= What the task asks =
State how many lines in the records below contain the string "Arial", and give nothing besides that number.

= Data listing =
☆ ☆ ☆ ☆ ☆ ☆ ☆

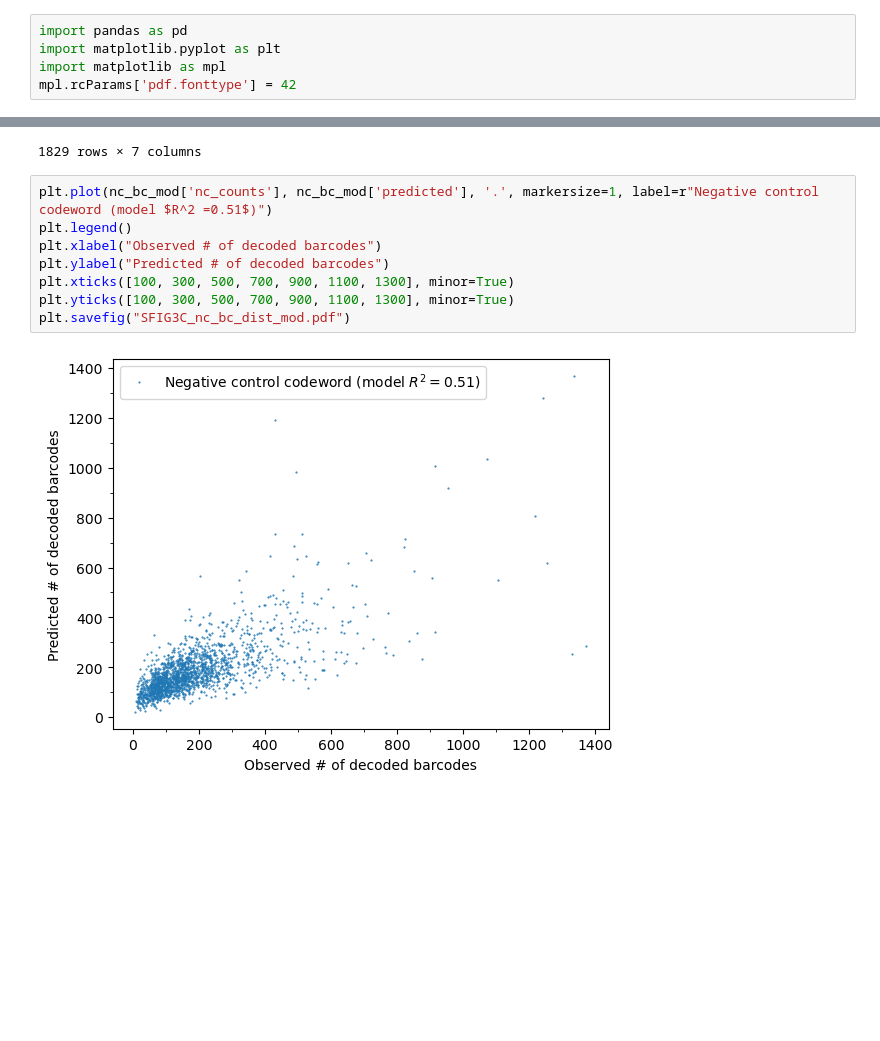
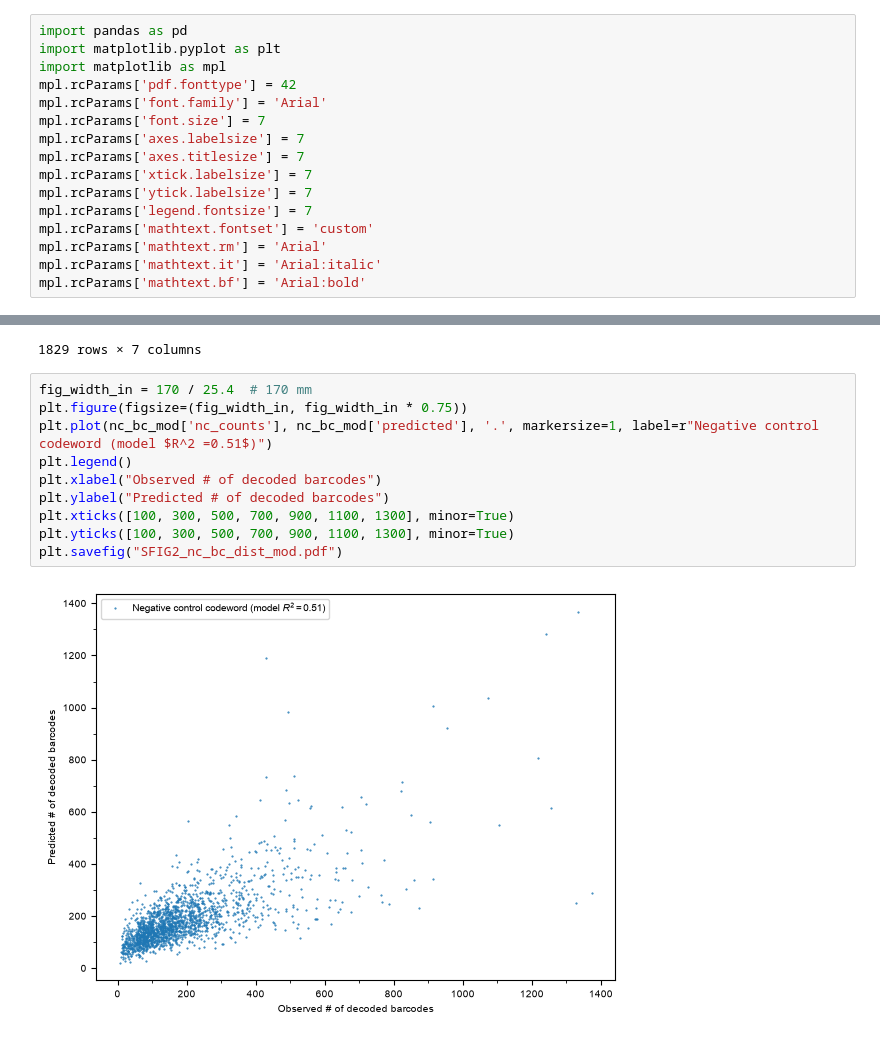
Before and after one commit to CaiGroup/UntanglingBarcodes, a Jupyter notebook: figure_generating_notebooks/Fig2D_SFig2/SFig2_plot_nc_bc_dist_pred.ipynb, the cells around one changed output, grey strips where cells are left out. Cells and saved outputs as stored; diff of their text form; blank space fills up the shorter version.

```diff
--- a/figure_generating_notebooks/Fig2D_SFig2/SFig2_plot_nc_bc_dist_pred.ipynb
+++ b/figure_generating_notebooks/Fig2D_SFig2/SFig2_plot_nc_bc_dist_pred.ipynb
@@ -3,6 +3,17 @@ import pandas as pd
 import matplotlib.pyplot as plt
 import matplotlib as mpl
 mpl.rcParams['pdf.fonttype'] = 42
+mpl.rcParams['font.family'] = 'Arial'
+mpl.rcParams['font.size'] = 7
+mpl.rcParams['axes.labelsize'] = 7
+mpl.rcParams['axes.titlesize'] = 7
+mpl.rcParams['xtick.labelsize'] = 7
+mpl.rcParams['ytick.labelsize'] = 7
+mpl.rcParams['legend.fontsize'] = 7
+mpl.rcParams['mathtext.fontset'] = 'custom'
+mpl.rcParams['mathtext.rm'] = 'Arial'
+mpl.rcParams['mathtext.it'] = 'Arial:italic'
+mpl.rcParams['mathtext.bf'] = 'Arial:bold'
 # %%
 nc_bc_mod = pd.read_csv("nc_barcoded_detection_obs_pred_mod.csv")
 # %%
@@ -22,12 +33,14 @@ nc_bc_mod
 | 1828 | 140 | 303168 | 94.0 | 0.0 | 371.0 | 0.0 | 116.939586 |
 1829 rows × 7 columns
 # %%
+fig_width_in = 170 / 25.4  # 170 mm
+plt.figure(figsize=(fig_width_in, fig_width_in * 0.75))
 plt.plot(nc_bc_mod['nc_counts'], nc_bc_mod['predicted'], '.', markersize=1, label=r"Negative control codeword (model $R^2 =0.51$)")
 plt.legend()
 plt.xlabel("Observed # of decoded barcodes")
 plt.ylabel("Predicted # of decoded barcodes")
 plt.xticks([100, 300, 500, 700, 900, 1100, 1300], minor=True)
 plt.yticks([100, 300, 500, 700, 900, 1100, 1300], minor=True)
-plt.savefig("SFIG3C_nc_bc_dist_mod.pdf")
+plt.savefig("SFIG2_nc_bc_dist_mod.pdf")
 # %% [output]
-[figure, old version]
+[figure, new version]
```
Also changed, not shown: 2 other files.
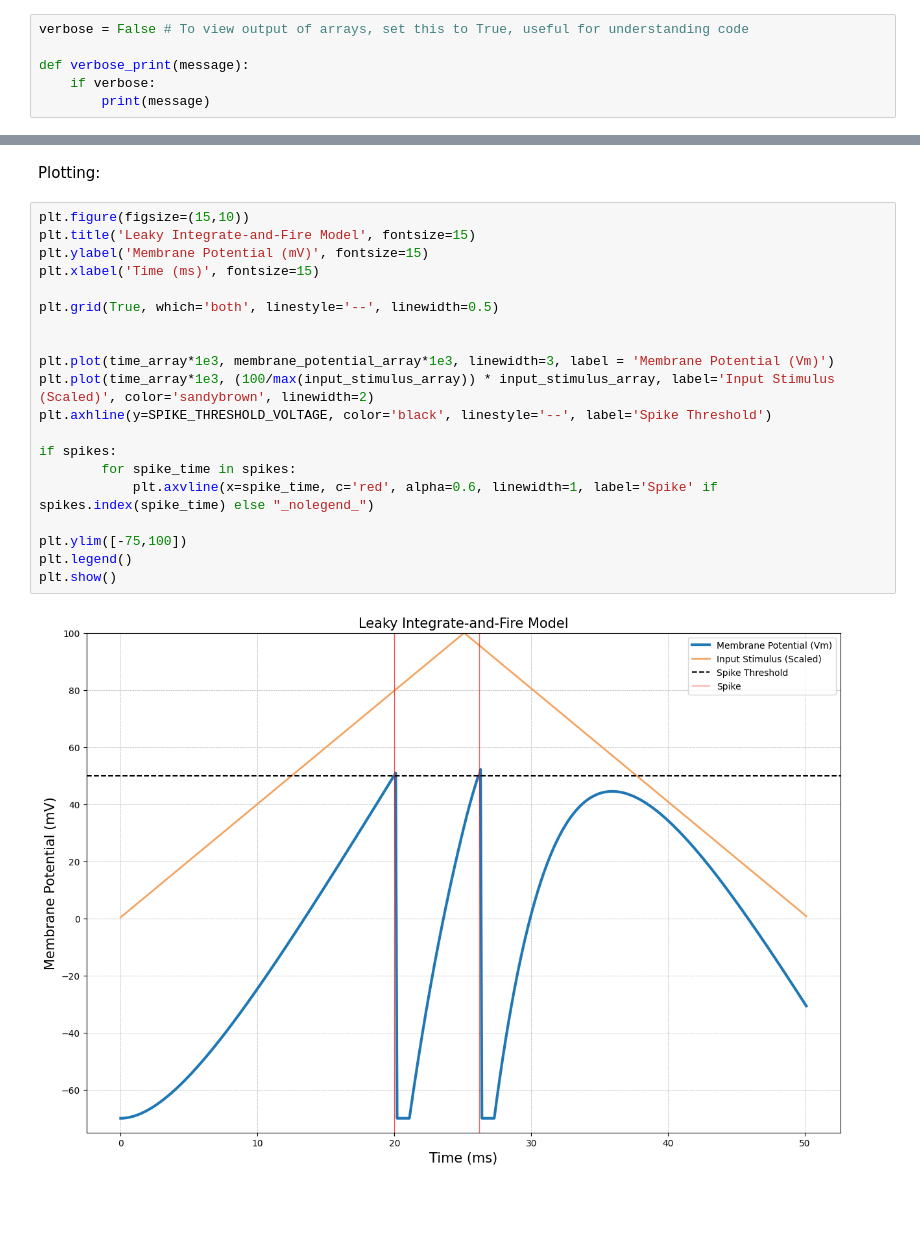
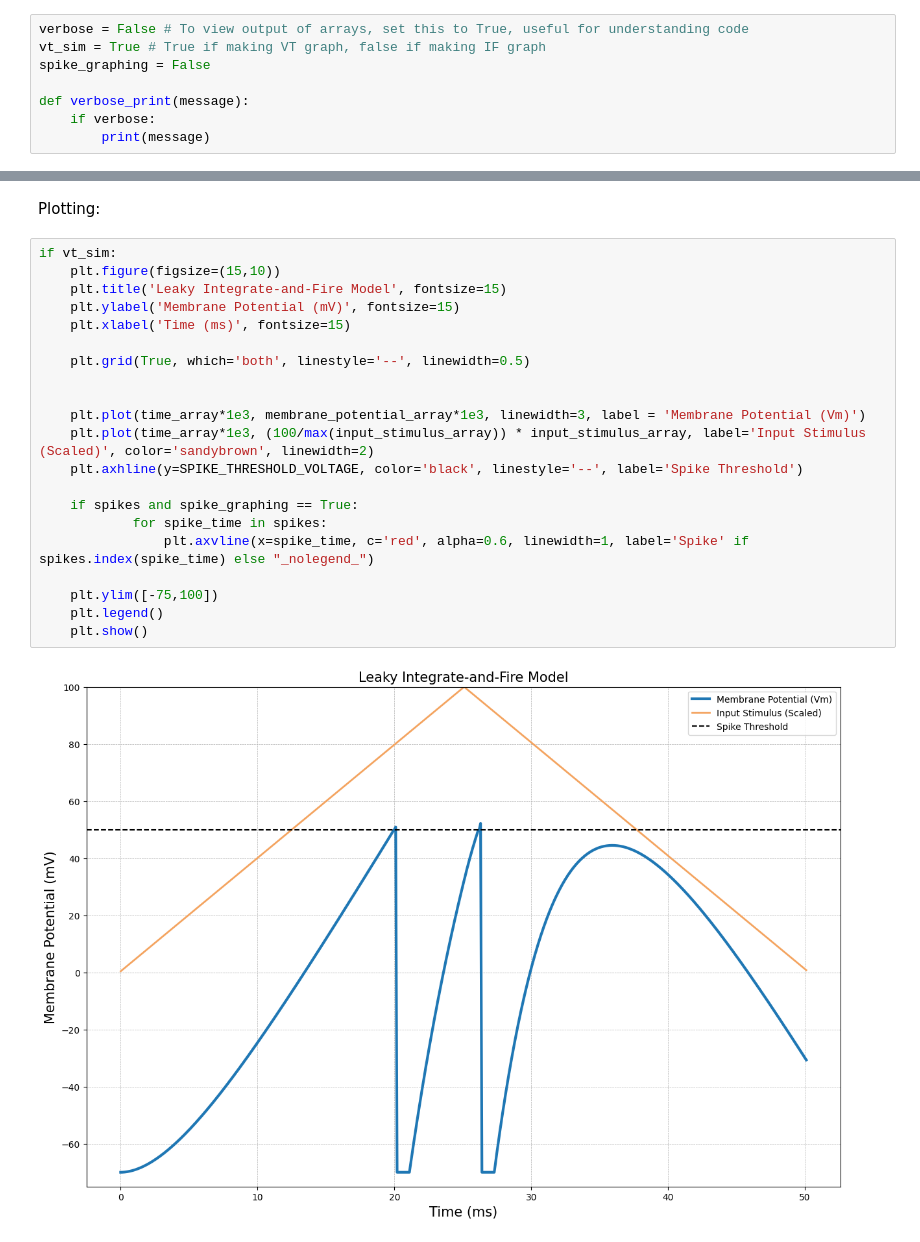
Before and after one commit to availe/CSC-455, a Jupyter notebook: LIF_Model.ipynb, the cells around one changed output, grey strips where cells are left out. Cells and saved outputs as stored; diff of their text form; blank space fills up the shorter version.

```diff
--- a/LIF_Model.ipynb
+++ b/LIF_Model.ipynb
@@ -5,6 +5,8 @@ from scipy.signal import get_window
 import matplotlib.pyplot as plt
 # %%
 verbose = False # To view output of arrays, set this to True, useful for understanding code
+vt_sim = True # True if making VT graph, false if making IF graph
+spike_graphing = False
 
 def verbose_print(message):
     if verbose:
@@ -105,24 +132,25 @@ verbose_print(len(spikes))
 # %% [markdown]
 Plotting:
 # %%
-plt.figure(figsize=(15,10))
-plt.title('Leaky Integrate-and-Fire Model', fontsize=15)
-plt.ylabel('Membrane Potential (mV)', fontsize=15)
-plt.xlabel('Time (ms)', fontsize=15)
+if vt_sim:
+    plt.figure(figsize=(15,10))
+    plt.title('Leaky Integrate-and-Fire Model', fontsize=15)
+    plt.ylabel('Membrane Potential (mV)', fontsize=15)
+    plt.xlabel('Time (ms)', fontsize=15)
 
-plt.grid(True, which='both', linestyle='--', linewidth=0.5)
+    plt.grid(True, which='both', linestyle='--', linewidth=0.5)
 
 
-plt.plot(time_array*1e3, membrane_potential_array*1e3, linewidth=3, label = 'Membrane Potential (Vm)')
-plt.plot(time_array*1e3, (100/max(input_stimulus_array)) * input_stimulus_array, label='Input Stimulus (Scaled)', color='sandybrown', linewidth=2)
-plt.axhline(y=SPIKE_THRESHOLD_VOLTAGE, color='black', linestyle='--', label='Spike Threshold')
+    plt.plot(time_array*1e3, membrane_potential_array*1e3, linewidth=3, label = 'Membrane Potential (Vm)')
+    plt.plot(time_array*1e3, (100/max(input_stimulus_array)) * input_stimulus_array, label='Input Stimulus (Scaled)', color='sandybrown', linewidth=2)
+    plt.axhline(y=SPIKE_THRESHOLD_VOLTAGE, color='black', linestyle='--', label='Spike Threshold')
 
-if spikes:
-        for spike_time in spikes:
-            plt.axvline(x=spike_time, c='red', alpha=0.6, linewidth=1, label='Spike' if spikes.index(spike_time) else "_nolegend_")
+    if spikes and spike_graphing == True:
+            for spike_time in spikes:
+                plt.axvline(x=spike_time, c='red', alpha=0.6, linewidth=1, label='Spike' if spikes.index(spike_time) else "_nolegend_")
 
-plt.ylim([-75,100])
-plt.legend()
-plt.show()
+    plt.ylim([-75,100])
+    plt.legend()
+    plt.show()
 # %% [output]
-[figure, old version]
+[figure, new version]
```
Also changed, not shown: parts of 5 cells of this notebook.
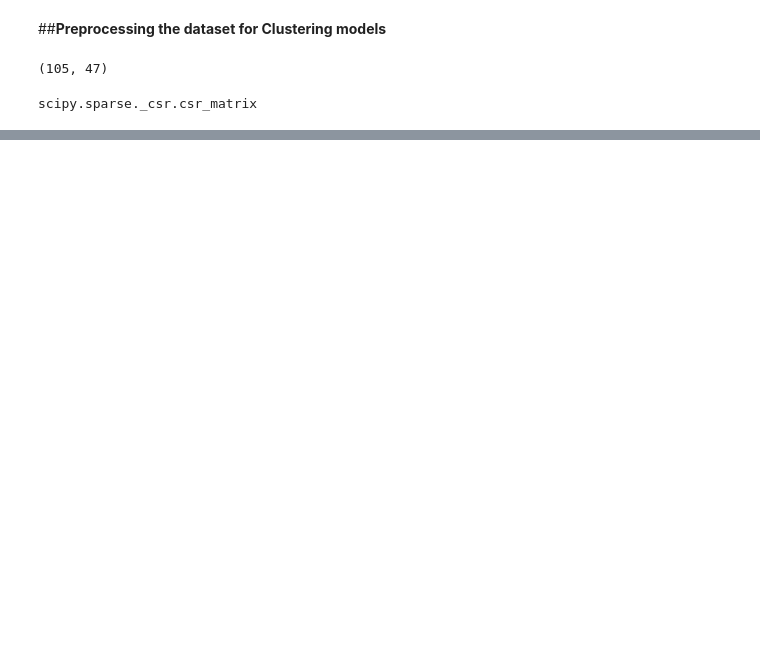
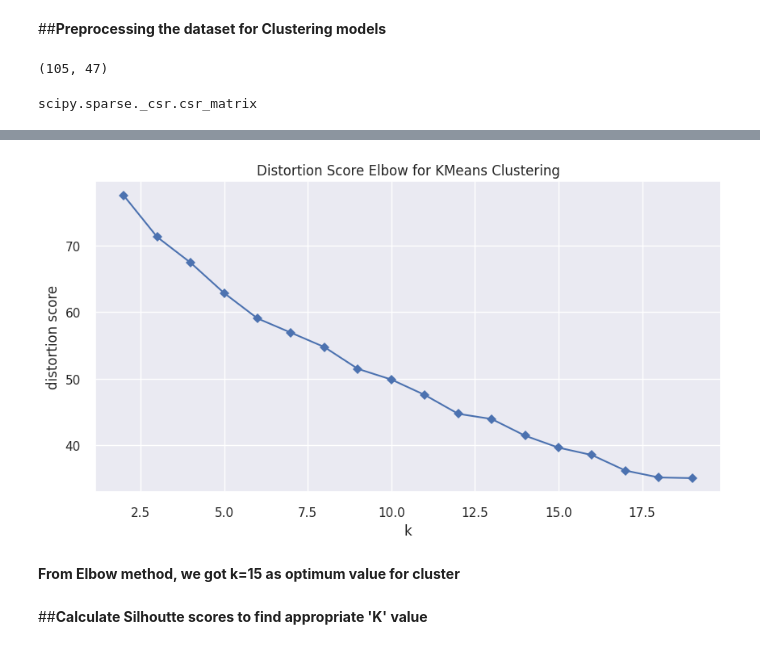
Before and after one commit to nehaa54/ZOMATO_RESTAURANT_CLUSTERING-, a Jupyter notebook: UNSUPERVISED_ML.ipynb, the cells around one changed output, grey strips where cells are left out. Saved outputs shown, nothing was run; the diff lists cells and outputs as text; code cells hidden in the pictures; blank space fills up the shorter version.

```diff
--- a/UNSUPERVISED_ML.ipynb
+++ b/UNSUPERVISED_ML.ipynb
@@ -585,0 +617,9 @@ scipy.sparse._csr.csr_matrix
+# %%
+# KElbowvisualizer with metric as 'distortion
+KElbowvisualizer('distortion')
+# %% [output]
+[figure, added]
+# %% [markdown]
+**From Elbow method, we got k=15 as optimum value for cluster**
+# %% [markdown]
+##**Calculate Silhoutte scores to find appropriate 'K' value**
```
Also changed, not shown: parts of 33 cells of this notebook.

☆ ☆ ☆ ☆ ☆ ☆ ☆

= Response area =
4